Start of EXERCISE DATA
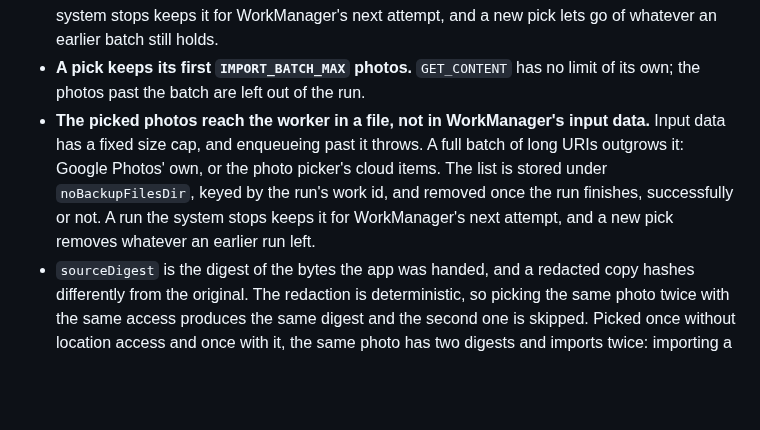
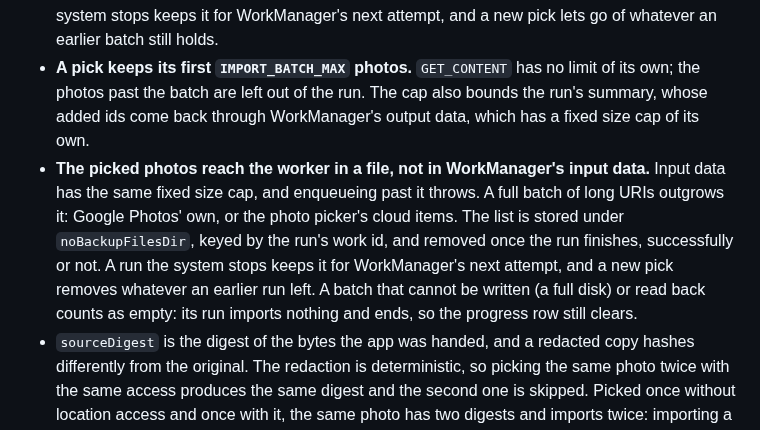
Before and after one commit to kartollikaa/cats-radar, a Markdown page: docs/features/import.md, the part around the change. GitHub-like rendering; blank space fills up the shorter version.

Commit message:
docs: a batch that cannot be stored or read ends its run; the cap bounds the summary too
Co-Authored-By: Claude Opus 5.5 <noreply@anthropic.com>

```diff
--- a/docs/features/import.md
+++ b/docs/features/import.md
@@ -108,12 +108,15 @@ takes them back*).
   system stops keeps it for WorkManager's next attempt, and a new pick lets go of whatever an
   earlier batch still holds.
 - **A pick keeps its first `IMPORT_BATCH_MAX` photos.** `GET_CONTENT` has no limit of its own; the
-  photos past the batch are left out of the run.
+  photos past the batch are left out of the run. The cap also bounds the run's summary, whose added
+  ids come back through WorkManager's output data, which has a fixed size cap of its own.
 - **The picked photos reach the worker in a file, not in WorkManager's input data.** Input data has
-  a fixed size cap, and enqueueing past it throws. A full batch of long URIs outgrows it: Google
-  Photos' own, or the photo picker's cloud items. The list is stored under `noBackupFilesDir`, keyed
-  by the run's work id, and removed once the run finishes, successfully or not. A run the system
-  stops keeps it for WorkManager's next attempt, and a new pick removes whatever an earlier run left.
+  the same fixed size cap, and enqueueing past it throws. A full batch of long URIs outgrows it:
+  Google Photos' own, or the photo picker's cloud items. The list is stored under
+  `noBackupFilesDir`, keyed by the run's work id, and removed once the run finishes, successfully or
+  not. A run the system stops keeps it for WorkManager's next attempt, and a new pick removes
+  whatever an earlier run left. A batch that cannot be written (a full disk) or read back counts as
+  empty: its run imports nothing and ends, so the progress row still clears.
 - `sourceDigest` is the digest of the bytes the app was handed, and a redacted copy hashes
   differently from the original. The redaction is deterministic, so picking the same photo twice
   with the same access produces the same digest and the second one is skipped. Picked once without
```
End of EXERCISE DATA
- **EXERCISE DIRECTIONS**:
Each line of the material that contains the string "ends" has to be copied out.

- **RESPONSE AREA**:
docs: a batch that cannot be stored or read ends its run; the cap bounds the summary too
+  empty: its run imports nothing and ends, so the progress row still clears.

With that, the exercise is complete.